## Brief
Would you please copy each line below that includes the string "finnes"?

Dataset items
----------

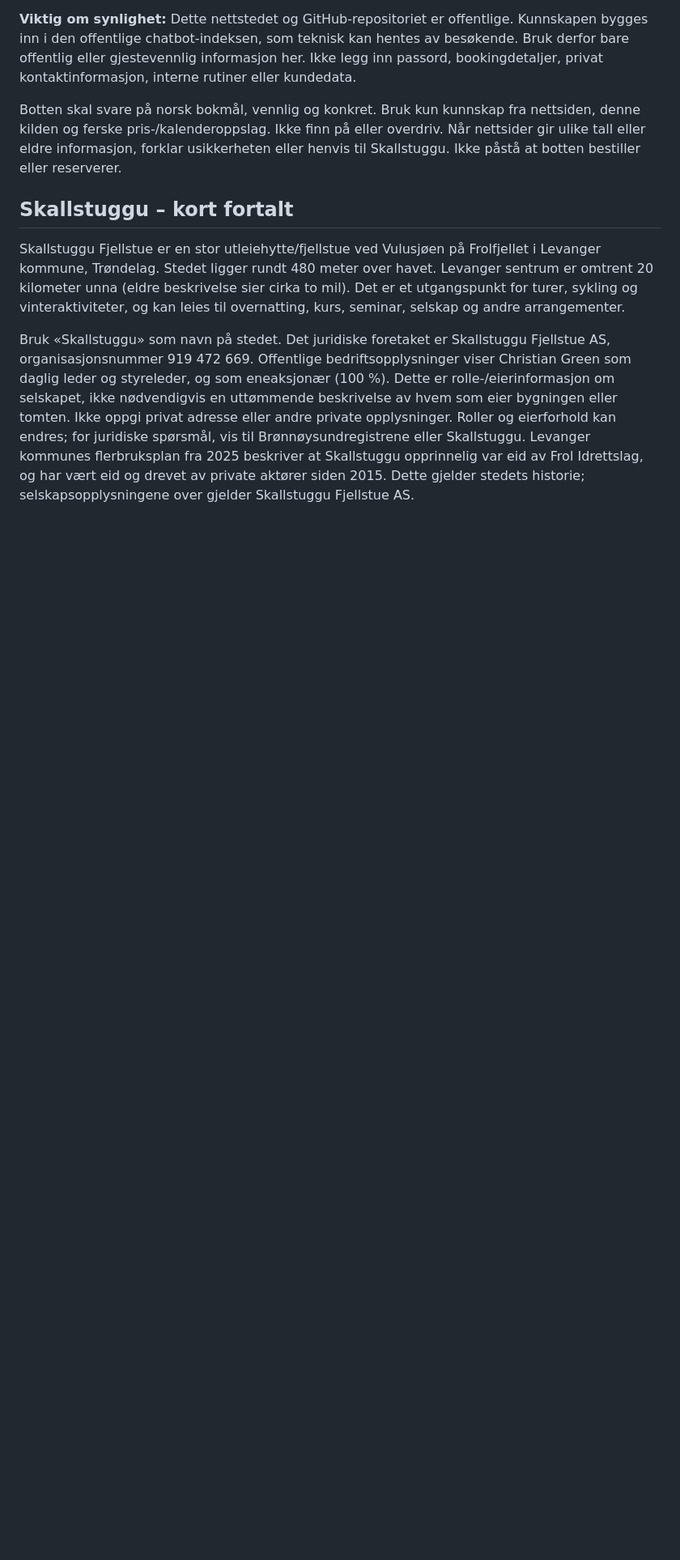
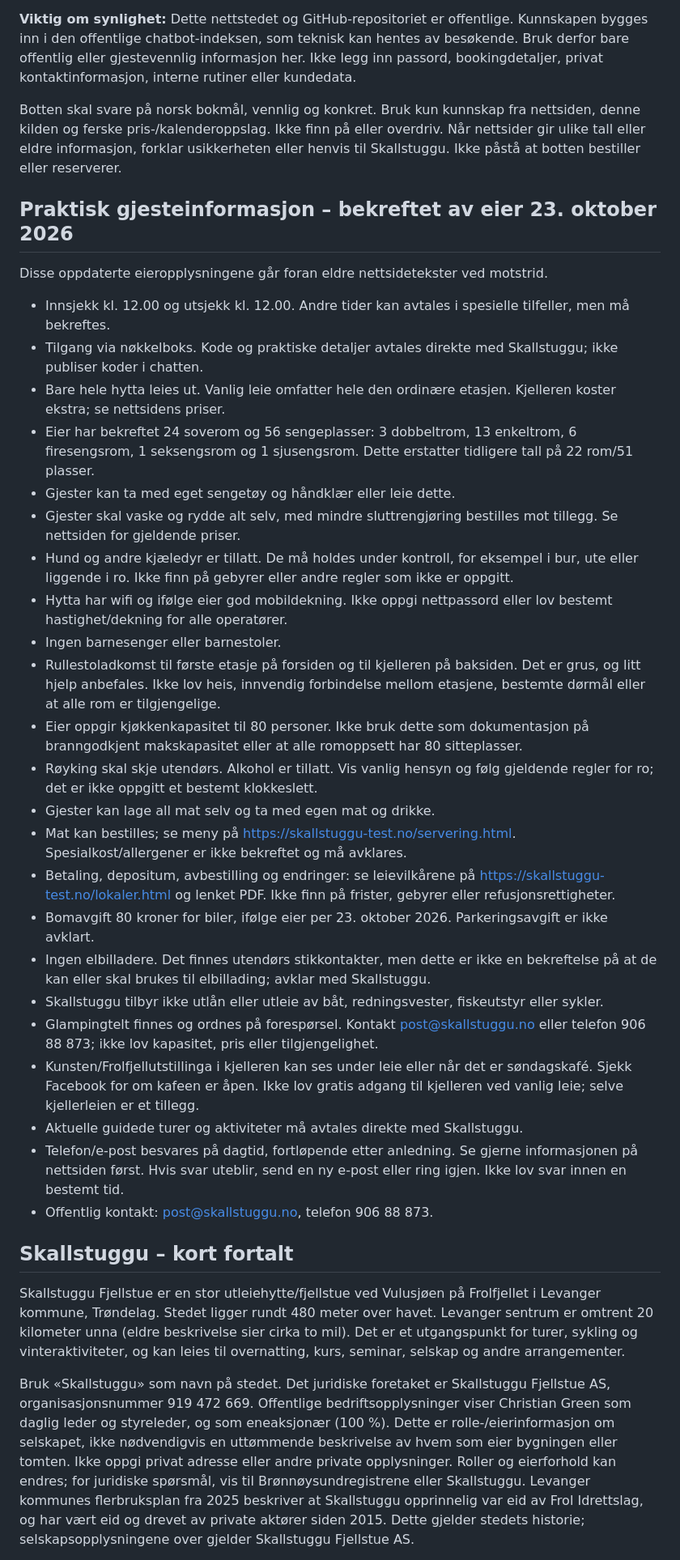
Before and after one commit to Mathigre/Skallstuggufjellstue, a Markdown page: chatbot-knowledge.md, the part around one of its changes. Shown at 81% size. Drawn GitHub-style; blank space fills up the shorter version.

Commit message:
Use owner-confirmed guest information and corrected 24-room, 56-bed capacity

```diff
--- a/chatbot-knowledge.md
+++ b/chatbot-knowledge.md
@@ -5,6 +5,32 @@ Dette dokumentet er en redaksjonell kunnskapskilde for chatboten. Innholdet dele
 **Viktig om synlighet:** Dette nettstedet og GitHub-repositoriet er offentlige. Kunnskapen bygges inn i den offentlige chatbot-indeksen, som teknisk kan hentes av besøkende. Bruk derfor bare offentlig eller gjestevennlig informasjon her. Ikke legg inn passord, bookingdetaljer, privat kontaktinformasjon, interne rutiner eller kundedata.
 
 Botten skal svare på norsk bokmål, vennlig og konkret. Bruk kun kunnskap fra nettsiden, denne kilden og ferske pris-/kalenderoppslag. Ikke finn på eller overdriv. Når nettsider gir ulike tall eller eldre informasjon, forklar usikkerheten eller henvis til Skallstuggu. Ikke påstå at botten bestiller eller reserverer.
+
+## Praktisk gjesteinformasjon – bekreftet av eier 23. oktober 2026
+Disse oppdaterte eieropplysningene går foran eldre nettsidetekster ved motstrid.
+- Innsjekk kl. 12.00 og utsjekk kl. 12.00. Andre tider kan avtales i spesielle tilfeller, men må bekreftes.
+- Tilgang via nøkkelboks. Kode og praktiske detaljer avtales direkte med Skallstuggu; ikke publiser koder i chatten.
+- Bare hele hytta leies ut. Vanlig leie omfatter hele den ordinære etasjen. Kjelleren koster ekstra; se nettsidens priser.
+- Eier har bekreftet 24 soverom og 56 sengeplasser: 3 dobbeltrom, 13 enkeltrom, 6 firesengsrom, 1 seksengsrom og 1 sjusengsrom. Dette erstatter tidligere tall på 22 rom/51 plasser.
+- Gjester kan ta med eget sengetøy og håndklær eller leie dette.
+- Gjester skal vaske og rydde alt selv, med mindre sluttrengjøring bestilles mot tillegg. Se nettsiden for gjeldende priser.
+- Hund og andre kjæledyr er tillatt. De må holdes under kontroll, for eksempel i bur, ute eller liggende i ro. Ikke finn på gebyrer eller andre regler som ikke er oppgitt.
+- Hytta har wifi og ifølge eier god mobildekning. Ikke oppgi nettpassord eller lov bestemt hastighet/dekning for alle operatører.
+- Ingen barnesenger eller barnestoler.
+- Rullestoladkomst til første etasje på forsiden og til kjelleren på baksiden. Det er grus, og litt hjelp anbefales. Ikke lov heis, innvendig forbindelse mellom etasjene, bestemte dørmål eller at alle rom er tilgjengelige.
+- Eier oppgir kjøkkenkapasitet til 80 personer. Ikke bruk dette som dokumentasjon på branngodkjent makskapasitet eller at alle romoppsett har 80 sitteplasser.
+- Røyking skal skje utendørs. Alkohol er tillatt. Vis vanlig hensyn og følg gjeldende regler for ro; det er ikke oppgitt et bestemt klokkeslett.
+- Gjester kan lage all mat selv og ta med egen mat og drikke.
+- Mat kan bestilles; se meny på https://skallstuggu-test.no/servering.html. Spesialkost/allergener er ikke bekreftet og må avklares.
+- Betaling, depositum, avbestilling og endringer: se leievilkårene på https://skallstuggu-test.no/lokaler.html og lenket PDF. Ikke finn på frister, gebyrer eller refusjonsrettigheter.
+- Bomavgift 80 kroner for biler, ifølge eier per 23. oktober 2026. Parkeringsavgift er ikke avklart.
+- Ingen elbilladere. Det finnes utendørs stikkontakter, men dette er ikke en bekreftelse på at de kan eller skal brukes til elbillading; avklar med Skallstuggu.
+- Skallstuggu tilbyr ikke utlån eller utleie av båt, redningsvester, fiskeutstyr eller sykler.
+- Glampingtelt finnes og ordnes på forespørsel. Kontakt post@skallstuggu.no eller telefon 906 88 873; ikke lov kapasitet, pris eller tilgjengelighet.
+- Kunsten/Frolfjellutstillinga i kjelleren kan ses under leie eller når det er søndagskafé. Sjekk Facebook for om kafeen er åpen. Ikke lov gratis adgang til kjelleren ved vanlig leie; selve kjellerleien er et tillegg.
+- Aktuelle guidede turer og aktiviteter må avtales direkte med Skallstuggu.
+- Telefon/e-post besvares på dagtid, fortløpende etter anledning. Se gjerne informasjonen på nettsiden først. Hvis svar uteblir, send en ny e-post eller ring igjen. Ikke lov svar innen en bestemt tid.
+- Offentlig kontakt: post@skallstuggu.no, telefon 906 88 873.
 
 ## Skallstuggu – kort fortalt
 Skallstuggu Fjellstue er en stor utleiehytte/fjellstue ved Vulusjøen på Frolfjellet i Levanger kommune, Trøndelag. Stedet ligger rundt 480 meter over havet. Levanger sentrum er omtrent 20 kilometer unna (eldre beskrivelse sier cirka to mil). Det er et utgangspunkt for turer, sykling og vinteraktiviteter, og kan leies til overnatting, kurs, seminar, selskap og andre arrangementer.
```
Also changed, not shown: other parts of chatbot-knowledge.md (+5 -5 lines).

----------

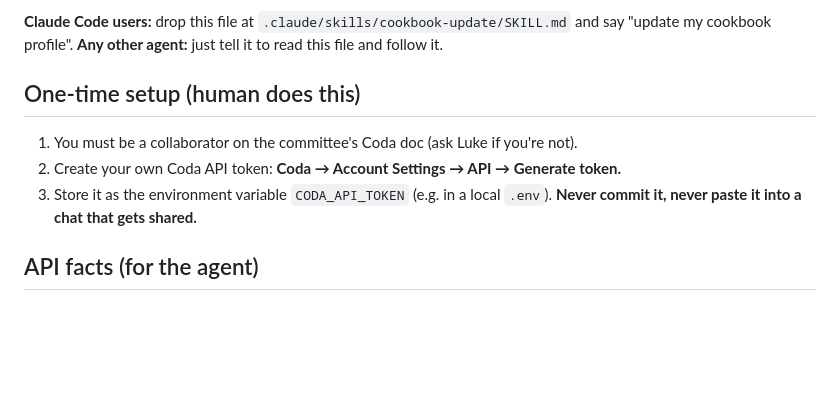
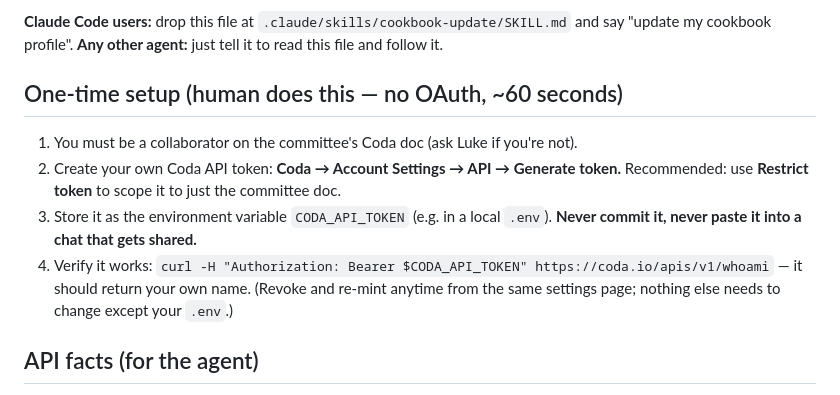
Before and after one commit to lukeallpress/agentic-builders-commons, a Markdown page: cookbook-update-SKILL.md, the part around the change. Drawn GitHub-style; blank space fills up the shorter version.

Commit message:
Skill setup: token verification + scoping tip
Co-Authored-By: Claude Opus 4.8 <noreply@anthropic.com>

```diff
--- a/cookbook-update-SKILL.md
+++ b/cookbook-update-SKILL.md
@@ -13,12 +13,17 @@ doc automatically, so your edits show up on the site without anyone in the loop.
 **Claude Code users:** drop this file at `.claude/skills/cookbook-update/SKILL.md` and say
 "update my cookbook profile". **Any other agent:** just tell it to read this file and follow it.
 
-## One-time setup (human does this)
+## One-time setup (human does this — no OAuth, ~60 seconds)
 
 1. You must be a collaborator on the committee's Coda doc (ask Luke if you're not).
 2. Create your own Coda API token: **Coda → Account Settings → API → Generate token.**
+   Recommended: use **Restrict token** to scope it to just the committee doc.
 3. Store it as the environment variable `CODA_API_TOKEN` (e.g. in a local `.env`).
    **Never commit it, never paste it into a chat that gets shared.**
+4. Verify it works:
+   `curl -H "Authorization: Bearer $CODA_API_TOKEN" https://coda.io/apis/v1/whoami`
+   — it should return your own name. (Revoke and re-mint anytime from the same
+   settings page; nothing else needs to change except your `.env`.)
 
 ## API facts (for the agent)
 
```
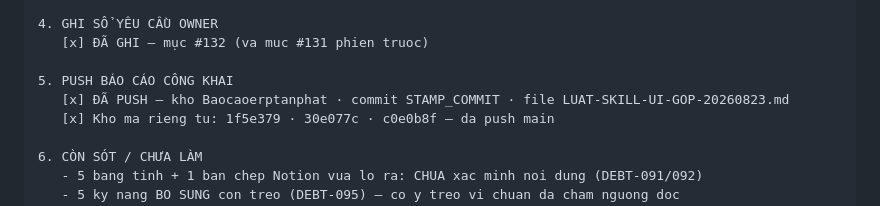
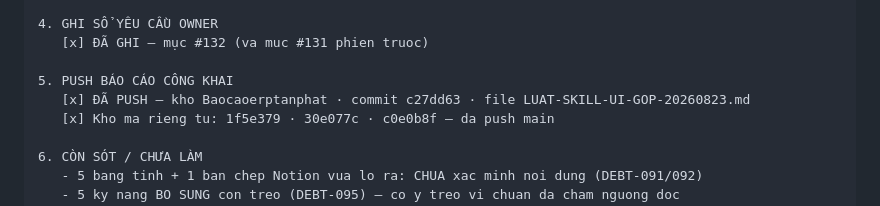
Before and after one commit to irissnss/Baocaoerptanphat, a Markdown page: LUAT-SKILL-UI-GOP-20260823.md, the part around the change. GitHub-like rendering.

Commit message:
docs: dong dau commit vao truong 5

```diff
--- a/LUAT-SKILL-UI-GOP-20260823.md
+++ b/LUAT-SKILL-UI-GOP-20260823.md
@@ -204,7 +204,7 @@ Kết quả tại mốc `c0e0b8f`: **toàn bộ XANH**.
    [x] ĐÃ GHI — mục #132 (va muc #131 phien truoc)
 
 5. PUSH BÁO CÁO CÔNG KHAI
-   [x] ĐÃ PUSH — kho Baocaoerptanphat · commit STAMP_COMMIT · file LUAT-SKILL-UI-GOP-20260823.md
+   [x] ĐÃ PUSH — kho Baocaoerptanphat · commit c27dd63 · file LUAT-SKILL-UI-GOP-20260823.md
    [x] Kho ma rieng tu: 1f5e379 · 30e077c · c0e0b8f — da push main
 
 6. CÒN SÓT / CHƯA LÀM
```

----------

## Answer box
+- Ingen elbilladere. Det finnes utendørs stikkontakter, men dette er ikke en bekreftelse på at de kan eller skal brukes til elbillading; avklar med Skallstuggu.
+- Glampingtelt finnes og ordnes på forespørsel. Kontakt post@skallstuggu.no eller telefon 906 88 873; ikke lov kapasitet, pris eller tilgjengelighet.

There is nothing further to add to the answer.